Your objective
Your copy of the data below must be exact and must leave out all pictures.

──────── Recorded information

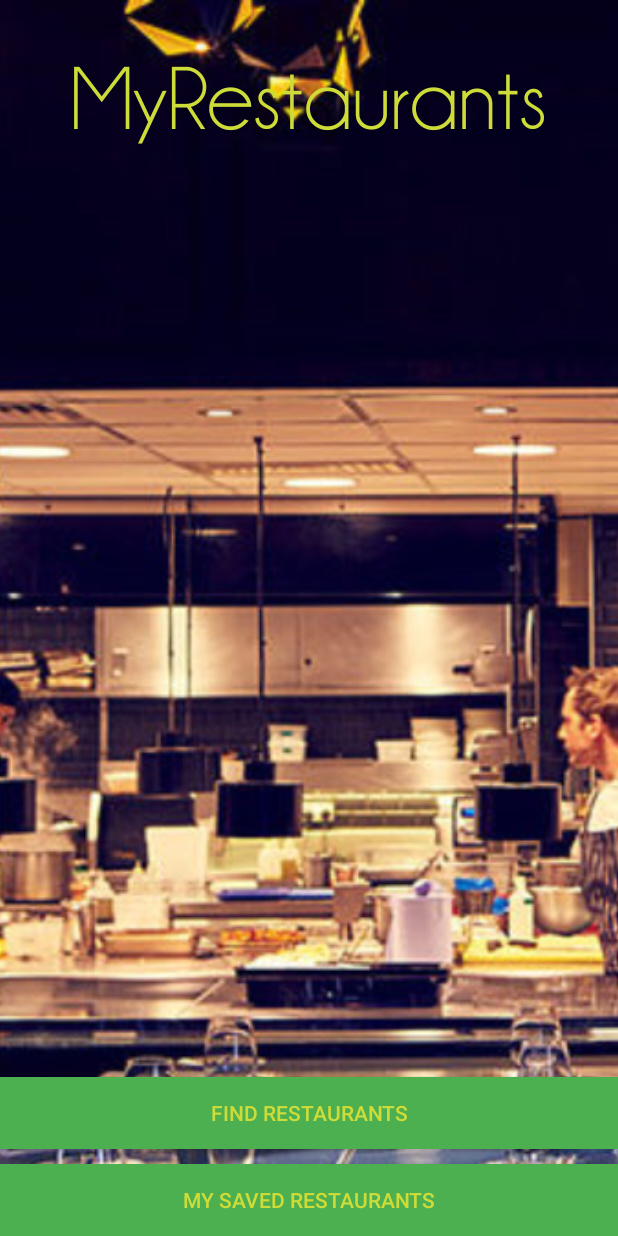
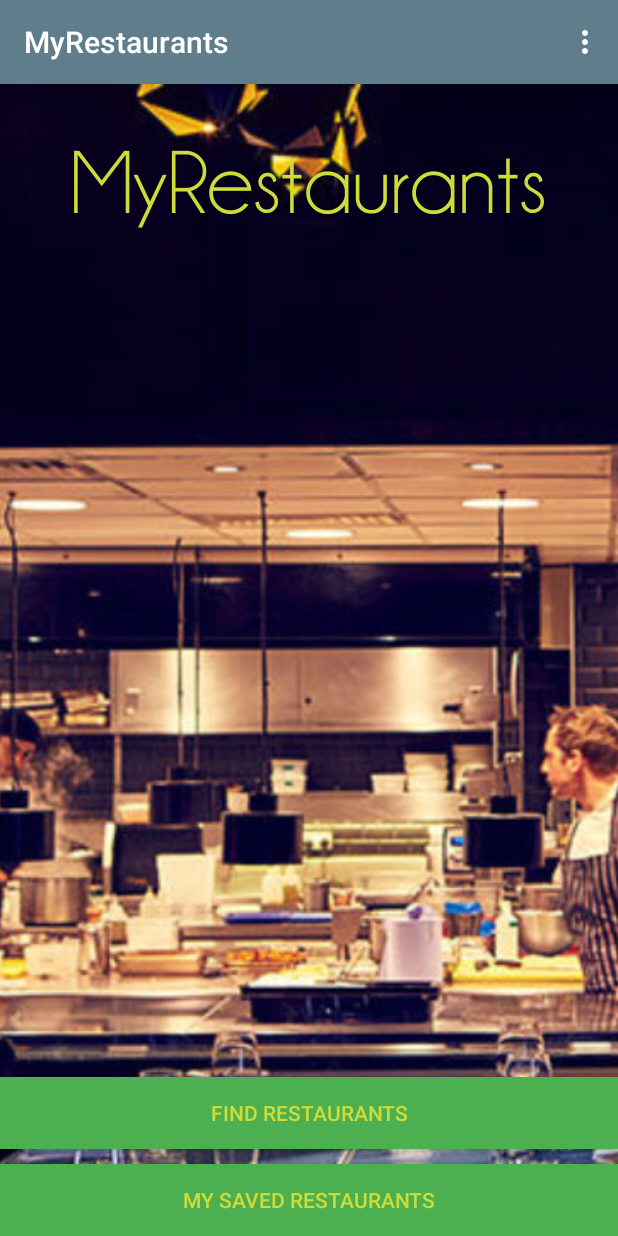
Before and after one commit to seacamjen/MyRestaurants-Andriod, an Android app: the MainActivity screen opened directly, with no data from a screen before it, on a phone screen of 412 x 824 dp. Run offline under Robolectric (Android 15) with nearby library versions, the phone set to English and light mode, and no system bars; our stand-ins replace ButterKnife, Firebase (no records; nobody signed in at launch, a user with empty details on screens opened directly).

Commit message:
add logout in overflow menu

```diff
--- a/app/src/main/AndroidManifest.xml
+++ b/app/src/main/AndroidManifest.xml
@@ -11,8 +11,7 @@
         android:supportsRtl="true"
         android:theme="@style/AppTheme">
         <activity
-            android:name=".ui.MainActivity"
-            android:theme="@style/NoActionBarTheme">
+            android:name=".ui.MainActivity">
 
         </activity>
         <activity android:name=".ui.RestaurantsActivity">
--- a/app/src/main/java/com/example/guest/myrestaurants/ui/MainActivity.java
+++ b/app/src/main/java/com/example/guest/myrestaurants/ui/MainActivity.java
@@ -6,6 +6,9 @@ import android.preference.PreferenceManager;
 import android.support.v7.app.AppCompatActivity;
 import android.os.Bundle;
 import android.util.Log;
+import android.view.Menu;
+import android.view.MenuInflater;
+import android.view.MenuItem;
 import android.view.View;
 import android.widget.Button;
 import android.widget.EditText;
@@ -14,6 +17,7 @@ import android.graphics.Typeface;
 
 import com.example.guest.myrestaurants.Constants;
 import com.example.guest.myrestaurants.R;
+import com.google.firebase.auth.FirebaseAuth;
 import com.google.firebase.database.DataSnapshot;
 import com.google.firebase.database.DatabaseError;
 import com.google.firebase.database.DatabaseReference;
@@ -24,47 +28,17 @@ import butterknife.Bind;
 import butterknife.ButterKnife;
 
 public class MainActivity extends AppCompatActivity implements View.OnClickListener {
-//    private SharedPreferences mSharedPreferences;
-//    private SharedPreferences.Editor mEditor;
-
-//    private DatabaseReference mSearchedLocationReference;
-//    private ValueEventListener mSearchedLocationReferenceListener;
 
     @Bind (R.id.findRestaurantsButton) Button mFindRestaurantButton;
     @Bind(R.id.savedRestaurantsButton) Button mSavedRestaurantsButton;
-//    @Bind (R.id.locationEditText) EditText mLocationEditText;
     @Bind(R.id.appNameTextView) TextView mAppNameTextView;
 
     @Override
     protected void onCreate(Bundle savedInstanceState) {
 
-//        mSearchedLocationReference = FirebaseDatabase
-//                .getInstance()
-//                .getReference()
-//                .child(Constants.FIREBASE_CHILD_SEARCHED_LOCATION);
-
-//        mSearchedLocationReferenceListener = mSearchedLocationReference.addValueEventListener(new ValueEventListener() {
-
-//            @Override
-//            public void onDataChange(DataSnapshot dataSnapshot) {
-//                for(DataSnapshot locationSnapshot : dataSnapshot.getChildren()) {
-//                    String location = locationSnapshot.getValue().toString();
-//                    Log.d("Locations updated", "location: " + location);
-//                }
-//            }
-//
-//            @Override
-//            public void onCancelled(DatabaseError databaseError) {
-//
-//            }
-//        });
-
         super.onCreate(savedInstanceState);
         setContentView(R.layout.activity_main);
         ButterKnife.bind(this);
-
-//        mSharedPreferences = PreferenceManager.getDefaultSharedPreferences(this);
-//        mEditor = mSharedPreferences.edit();
 
         Typeface solo = Typeface.createFromAsset(getAssets(), "fonts/champ2.ttf");
         mAppNameTextView.setTypeface(solo);
@@ -76,13 +50,8 @@ public class MainActivity extends AppCompatActivity implements View.OnClickListe
     @Override
     public void onClick(View v){
         if(v == mFindRestaurantButton) {
-//            String location = mLocationEditText.getText().toString();
-//            saveLocationToFirebase(location);
-//            if(!(location).equals("")) {
-//                addToSharedPreferences(location);
-//            }
+
             Intent intent = new Intent(MainActivity.this, RestaurantsActivity.class);
-//            intent.putExtra("location", location);
             startActivity(intent);
         }
         if(v == mSavedRestaurantsButton) {
@@ -92,17 +61,29 @@ public class MainActivity extends AppCompatActivity implements View.OnClickListe
 
     }
 
-//    public void saveLocationToFirebase(String location) {
-//        mSearchedLocationReference.push().setValue(location);
-//    }
+    @Override
+    public boolean onCreateOptionsMenu(Menu menu) {
+        MenuInflater inflater = getMenuInflater();
+        inflater.inflate(R.menu.menu_main, menu);
+        return super.onCreateOptionsMenu(menu);
+    }
 
-//    @Override
-//    protected void onDestory() {
-//        super.onDestroy();
-//        mSearchedLocationReference.removeEventListener(mSearchedLocationReferenceListener);
-//    }
+    @Override
+    public boolean onOptionsItemSelected(MenuItem item) {
+        int id = item.getItemId();
+        if (id == R.id.action_logout) {
+            logout();
+            return true;
+        }
+        return super.onOptionsItemSelected(item);
+    }
 
-//    private void addToSharedPreferences(String location) {
-//        mEditor.putString(Constants.PREFERENCES_LOCATION_KEY, location).apply();
-//    }
+    private void logout() {
+        FirebaseAuth.getInstance().signOut();
+        Intent intent = new Intent(MainActivity.this, LoginActivity.class);
+        intent.setFlags(Intent.FLAG_ACTIVITY_NEW_TASK | Intent.FLAG_ACTIVITY_CLEAR_TASK);
+        startActivity(intent);
+        finish();
+    }
+
 }
--- /dev/null
+++ b/app/src/main/res/menu/menu_main.xml
@@ -0,0 +1,9 @@
+<?xml version="1.0" encoding="utf-8"?>
+<menu xmlns:android="http://schemas.android.com/apk/res/android"
+    xmlns:app="http://schemas.android.com/apk/res-auto">
+    <item
+        android:id="@+id/action_logout"
+        android:title="Logout"
+        android:visible="true"
+        app:showAsAction="never" />
+</menu>
```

────────────────

Answer to this task
Before and after one commit to seacamjen/MyRestaurants-Andriod, an Android app: the MainActivity screen opened directly, with no data from a screen before it, on a phone screen of 412 x 824 dp. Run offline under Robolectric (Android 15) with nearby library versions, the phone set to English and light mode, and no system bars; our stand-ins replace ButterKnife, Firebase (no records; nobody signed in at launch, a user with empty details on screens opened directly).

Commit message:
add logout in overflow menu

```diff
--- a/app/src/main/AndroidManifest.xml
+++ b/app/src/main/AndroidManifest.xml
@@ -11,8 +11,7 @@
         android:supportsRtl="true"
         android:theme="@style/AppTheme">
         <activity
-            android:name=".ui.MainActivity"
-            android:theme="@style/NoActionBarTheme">
+            android:name=".ui.MainActivity">
 
         </activity>
         <activity android:name=".ui.RestaurantsActivity">
--- a/app/src/main/java/com/example/guest/myrestaurants/ui/MainActivity.java
+++ b/app/src/main/java/com/example/guest/myrestaurants/ui/MainActivity.java
@@ -6,6 +6,9 @@ import android.preference.PreferenceManager;
 import android.support.v7.app.AppCompatActivity;
 import android.os.Bundle;
 import android.util.Log;
+import android.view.Menu;
+import android.view.MenuInflater;
+import android.view.MenuItem;
 import android.view.View;
 import android.widget.Button;
 import android.widget.EditText;
@@ -14,6 +17,7 @@ import android.graphics.Typeface;
 
 import com.example.guest.myrestaurants.Constants;
 import com.example.guest.myrestaurants.R;
+import com.google.firebase.auth.FirebaseAuth;
 import com.google.firebase.database.DataSnapshot;
 import com.google.firebase.database.DatabaseError;
 import com.google.firebase.database.DatabaseReference;
@@ -24,47 +28,17 @@ import butterknife.Bind;
 import butterknife.ButterKnife;
 
 public class MainActivity extends AppCompatActivity implements View.OnClickListener {
-//    private SharedPreferences mSharedPreferences;
-//    private SharedPreferences.Editor mEditor;
-
-//    private DatabaseReference mSearchedLocationReference;
-//    private ValueEventListener mSearchedLocationReferenceListener;
 
     @Bind (R.id.findRestaurantsButton) Button mFindRestaurantButton;
     @Bind(R.id.savedRestaurantsButton) Button mSavedRestaurantsButton;
-//    @Bind (R.id.locationEditText) EditText mLocationEditText;
     @Bind(R.id.appNameTextView) TextView mAppNameTextView;
 
     @Override
     protected void onCreate(Bundle savedInstanceState) {
 
-//        mSearchedLocationReference = FirebaseDatabase
-//                .getInstance()
-//                .getReference()
-//                .child(Constants.FIREBASE_CHILD_SEARCHED_LOCATION);
-
-//        mSearchedLocationReferenceListener = mSearchedLocationReference.addValueEventListener(new ValueEventListener() {
-
-//            @Override
-//            public void onDataChange(DataSnapshot dataSnapshot) {
-//                for(DataSnapshot locationSnapshot : dataSnapshot.getChildren()) {
-//                    String location = locationSnapshot.getValue().toString();
-//                    Log.d("Locations updated", "location: " + location);
-//                }
-//            }
-//
-//            @Override
-//            public void onCancelled(DatabaseError databaseError) {
-//
-//            }
-//        });
-
         super.onCreate(savedInstanceState);
         setContentView(R.layout.activity_main);
         ButterKnife.bind(this);
-
-//        mSharedPreferences = PreferenceManager.getDefaultSharedPreferences(this);
-//        mEditor = mSharedPreferences.edit();
 
         Typeface solo = Typeface.createFromAsset(getAssets(), "fonts/champ2.ttf");
         mAppNameTextView.setTypeface(solo);
@@ -76,13 +50,8 @@ public class MainActivity extends AppCompatActivity implements View.OnClickListe
     @Override
     public void onClick(View v){
         if(v == mFindRestaurantButton) {
-//            String location = mLocationEditText.getText().toString();
-//            saveLocationToFirebase(location);
-//            if(!(location).equals("")) {
-//                addToSharedPreferences(location);
-//            }
+
             Intent intent = new Intent(MainActivity.this, RestaurantsActivity.class);
-//            intent.putExtra("location", location);
             startActivity(intent);
         }
         if(v == mSavedRestaurantsButton) {
@@ -92,17 +61,29 @@ public class MainActivity extends AppCompatActivity implements View.OnClickListe
 
     }
 
-//    public void saveLocationToFirebase(String location) {
-//        mSearchedLocationReference.push().setValue(location);
-//    }
+    @Override
+    public boolean onCreateOptionsMenu(Menu menu) {
+        MenuInflater inflater = getMenuInflater();
+        inflater.inflate(R.menu.menu_main, menu);
+        return super.onCreateOptionsMenu(menu);
+    }
 
-//    @Override
-//    protected void onDestory() {
-//        super.onDestroy();
-//        mSearchedLocationReference.removeEventListener(mSearchedLocationReferenceListener);
-//    }
+    @Override
+    public boolean onOptionsItemSelected(MenuItem item) {
+        int id = item.getItemId();
+        if (id == R.id.action_logout) {
+            logout();
+            return true;
+        }
+        return super.onOptionsItemSelected(item);
+    }
 
-//    private void addToSharedPreferences(String location) {
-//        mEditor.putString(Constants.PREFERENCES_LOCATION_KEY, location).apply();
-//    }
+    private void logout() {
+        FirebaseAuth.getInstance().signOut();
+        Intent intent = new Intent(MainActivity.this, LoginActivity.class);
+        intent.setFlags(Intent.FLAG_ACTIVITY_NEW_TASK | Intent.FLAG_ACTIVITY_CLEAR_TASK);
+        startActivity(intent);
+        finish();
+    }
+
 }
--- /dev/null
+++ b/app/src/main/res/menu/menu_main.xml
@@ -0,0 +1,9 @@
+<?xml version="1.0" encoding="utf-8"?>
+<menu xmlns:android="http://schemas.android.com/apk/res/android"
+    xmlns:app="http://schemas.android.com/apk/res-auto">
+    <item
+        android:id="@+id/action_logout"
+        android:title="Logout"
+        android:visible="true"
+        app:showAsAction="never" />
+</menu>
```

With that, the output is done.